The output must contain exactly the lines from the top of the listing below through the line containing "student's own ski", and no pictures.

§ Supplied information
= = = = = = =

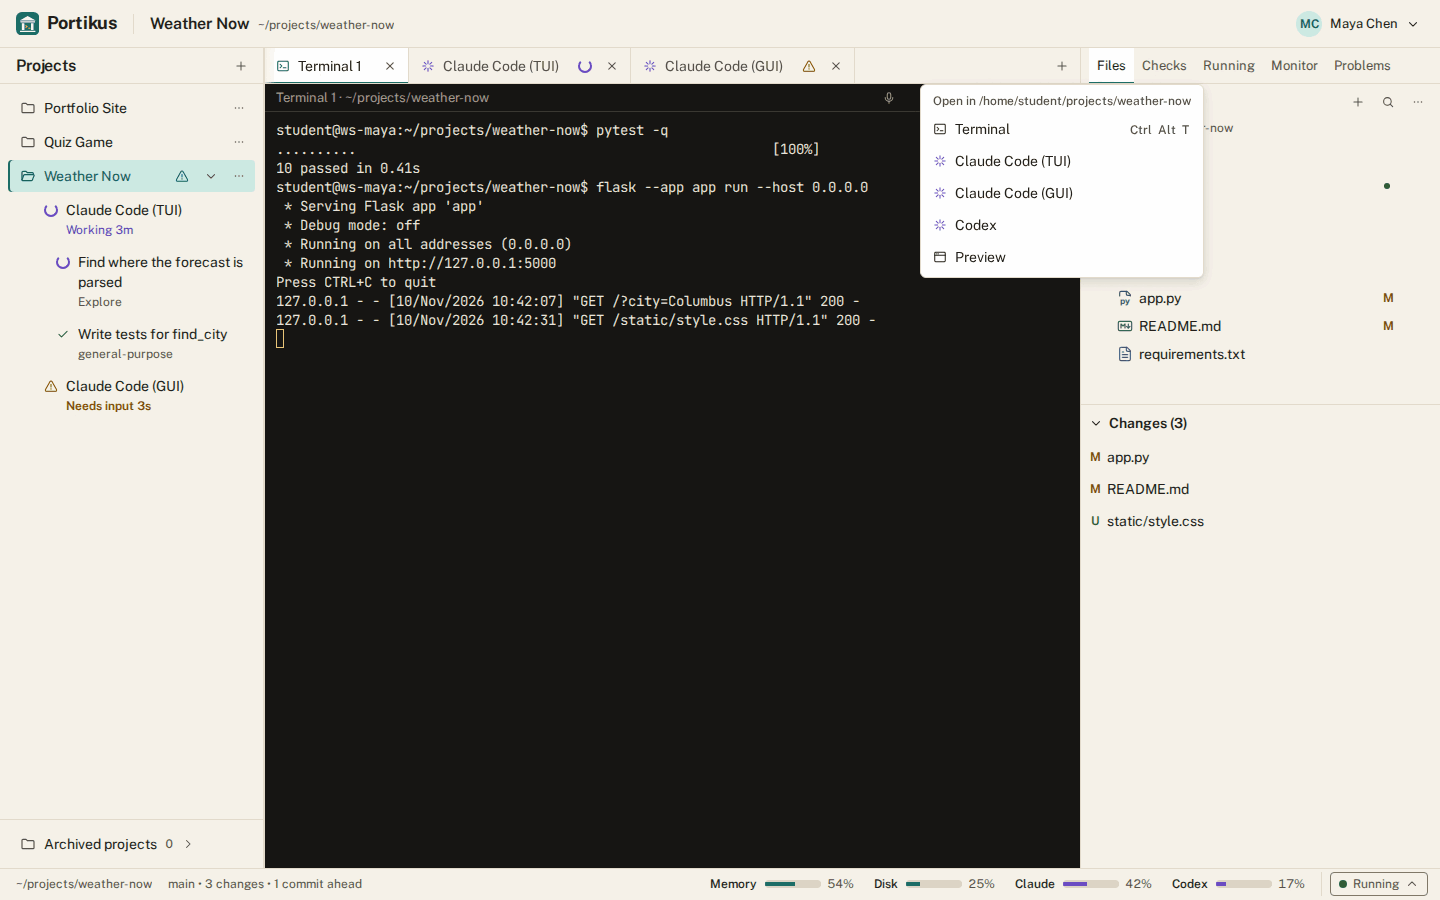
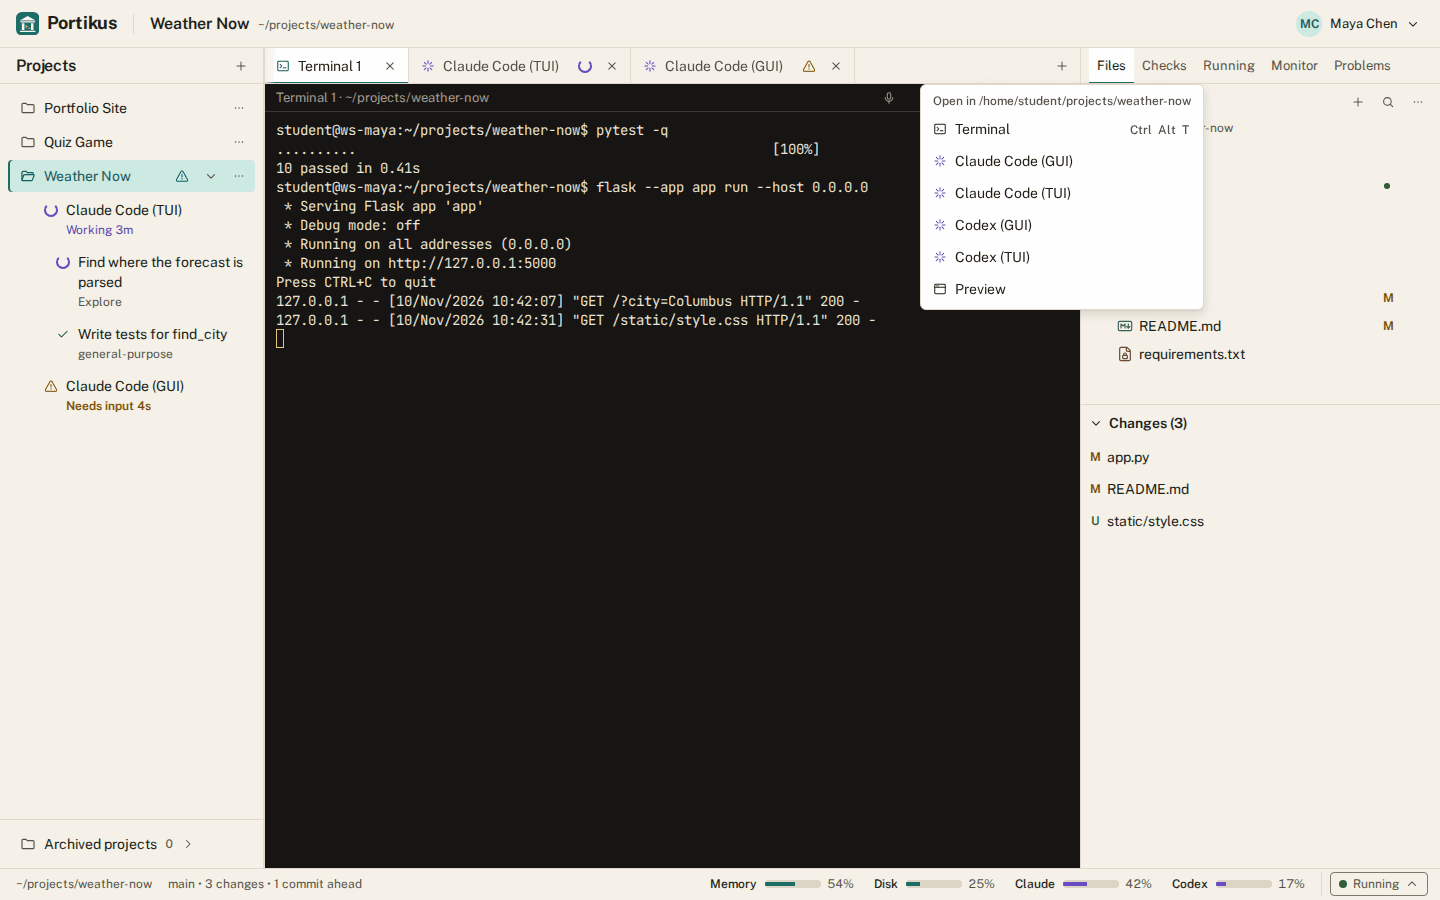
Epic 66 fold: a switch makes the agent-session recovery point; retake the New tab menu image with six choices

Changed region(s): [[0.625, 0.28, 0.8438, 0.3422], [0.7188, 0.1556, 0.75, 0.2178]]

diff --git a/docs/SPEC.md b/docs/SPEC.md
@@ -1414,7 +1414,7 @@ Added by Epic 66: skills, MCP and plugins for both agents. The student's own ski
 
 Added by Epic 66: subagents. Codex's collaboration tools draw as rows like Claude's Agent rows, and the subagent panel follows the child thread: it replays it, then follows its events live, keyed by the child thread id. The left pane's rows come from Codex's hooks (section 10.8), so they appear for Codex terminal and chat tabs alike.
 
-Added by Epic 66: switching agents in a chat. Choosing the other agent in the Agent picker swaps it in place after a warning, as a model change does ("Codex starts fresh with this conversation as context; the cache is lost"); an empty chat swaps with no warning, by replacing the tab. The swap is a handoff, because each agent keeps its own history, and the transcript shows a divider where it happened, kept on reattach and reload; the handoff text itself is hidden on replay. The browser asks the API (`PATCH` of the terminal's agent), never the chat socket: the relay drops an `agent.switch` message from a browser. The API calls the workspace agent, which asks the host to prepare the swap and then restarts the chat process in the same tmux session (`respawn-pane`) with the new agent's driver and only the new agent's institutional key (sections 10.6 and 24); the old key is removed from the session environment. A swap is refused while a reply, a card or a `!` command is running. From Claude to Codex, the earlier messages go into a new Codex thread through `thread/inject_items`. To Claude, they go in as text with the next prompt, and Claude resumes its own session whenever the tab has one, even in a chat that began on Codex, and then receives only the turns since it last spoke. Tool calls pass as a one-line summary and their output is never passed on. The oldest turns are dropped when the handoff would not fit half of the new agent's context window (200k tokens when the window is not yet known); the warning says the oldest turns may be left out and the divider gives the count. The tab keeps a session id for each agent, so swapping back resumes. `/clear` forgets the swap history. Nothing of the handoff is logged (STACK.md section 15).
+Added by Epic 66: switching agents in a chat. Choosing the other agent in the Agent picker swaps it in place after a warning, as a model change does ("Codex starts fresh with this conversation as context; the cache is lost"); an empty chat swaps with no warning, by replacing the tab. The swap is a handoff, because each agent keeps its own history, and the transcript shows a divider where it happened, kept on reattach and reload; the handoff text itself is hidden on replay. The browser asks the API (`PATCH` of the terminal's agent), never the chat socket: the relay drops an `agent.switch` message from a browser. The API calls the workspace agent, which asks the host to prepare the swap and then restarts the chat process in the same tmux session (`respawn-pane`) with the new agent's driver and only the new agent's institutional key (sections 10.6 and 24); the old key is removed from the session environment. A swap is refused while a reply, a card or a `!` command is running. Before the restart, a switch makes the `agent-session` recovery point, as launching an agent does (sections 15.6 and 15.10). From Claude to Codex, the earlier messages go into a new Codex thread through `thread/inject_items`. To Claude, they go in as text with the next prompt, and Claude resumes its own session whenever the tab has one, even in a chat that began on Codex, and then receives only the turns since it last spoke. Tool calls pass as a one-line summary and their output is never passed on. The oldest turns are dropped when the handoff would not fit half of the new agent's context window (200k tokens when the window is not yet known); the warning says the oldest turns may be left out and the divider gives the count. The tab keeps a session id for each agent, so swapping back resumes. `/clear` forgets the swap history. Nothing of the handoff is logged (STACK.md section 15).
 
 Added by Epic 66: what Codex cannot match, which Help says too. A question Codex asks in a terminal tab gets no browser question card, because Codex's hook can mark the tab but cannot hold the question open for an answer; the tab shows needs input (section 10.8) and the student answers in the terminal. "Allowed for this chat" grants live inside Codex and cannot be revoked from the rules list; a new chat clears them. The context meter shows tokens only, with no cache countdown, because Codex reports no cache timing. A project's MCP servers load only after the project is trusted in a terminal. Reasoning text stays hidden for both agents.
 

diff --git a/docs/STUDENT-GUIDE.md b/docs/STUDENT-GUIDE.md
@@ -43,19 +43,19 @@ The **+** at the end of the tab bar, named New tab, offers six choices.
 The first five open in the project's folder:
 
 - **Terminal**: a Linux shell.
-- **Claude Code (TUI)**: Claude Code in a terminal. TUI means text user
-  interface: the program draws itself with text.
 - **Claude Code (GUI)**: Claude Code as a chat tab, with formatted replies,
   buttons and pickers. GUI means graphical user interface.
-- **Codex (TUI)**: OpenAI's coding agent, in a terminal.
-- **Codex (GUI)**: Codex as a chat tab, like Claude Code (GUI).
+- **Claude Code (TUI)**: Claude Code in a terminal. TUI means text user
+  interface: the program draws itself with text.
+- **Codex (GUI)**: OpenAI's coding agent as a chat tab, like Claude Code (GUI).
+- **Codex (TUI)**: Codex in a terminal.
 - **Preview**: opens a web app that is running in your project in a tab
   inside Portikus.
 
 If your course uses the Traditional profile, it hides the Claude Code and
 Codex choices, and only **Terminal** and **Preview** are there.
 
-![The New tab menu: Terminal, Claude Code (TUI), Claude Code (GUI), Codex and Preview](images/student-new-tab-menu.png)
+![The New tab menu: Terminal, Claude Code (GUI), Claude Code (TUI), Codex (GUI), Codex (TUI) and Preview](images/student-new-tab-menu.png)
 
 ## The workspace layout
 

diff --git a/docs/adr/0076-codex-chat-and-the-chat-host-core.md b/docs/adr/0076-codex-chat-and-the-chat-host-core.md
@@ -114,6 +114,8 @@ Claude's protocol.
     inside one process. A browser cannot start a swap; the relay drops an
     `agent.switch` message from it, and only the API route starts one. A
     swap is refused while a reply, a card or a `!` command is running.
+    A switch makes the `agent-session` recovery point first, as launching
+    an agent does (SPEC.md sections 15.6 and 15.10).
     Claude to Codex: the messages go through `thread/inject_items` into a
     new thread. To Claude: as text with the next prompt, inside a marked
     block that the transcript hides on replay. Claude resumes its own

= = = = = = =

§ Exercise answer
Epic 66 fold: a switch makes the agent-session recovery point; retake the New tab menu image with six choices

Changed region(s): [[0.625, 0.28, 0.8438, 0.3422], [0.7188, 0.1556, 0.75, 0.2178]]

diff --git a/docs/SPEC.md b/docs/SPEC.md
@@ -1414,7 +1414,7 @@ Added by Epic 66: skills, MCP and plugins for both agents. The student's own ski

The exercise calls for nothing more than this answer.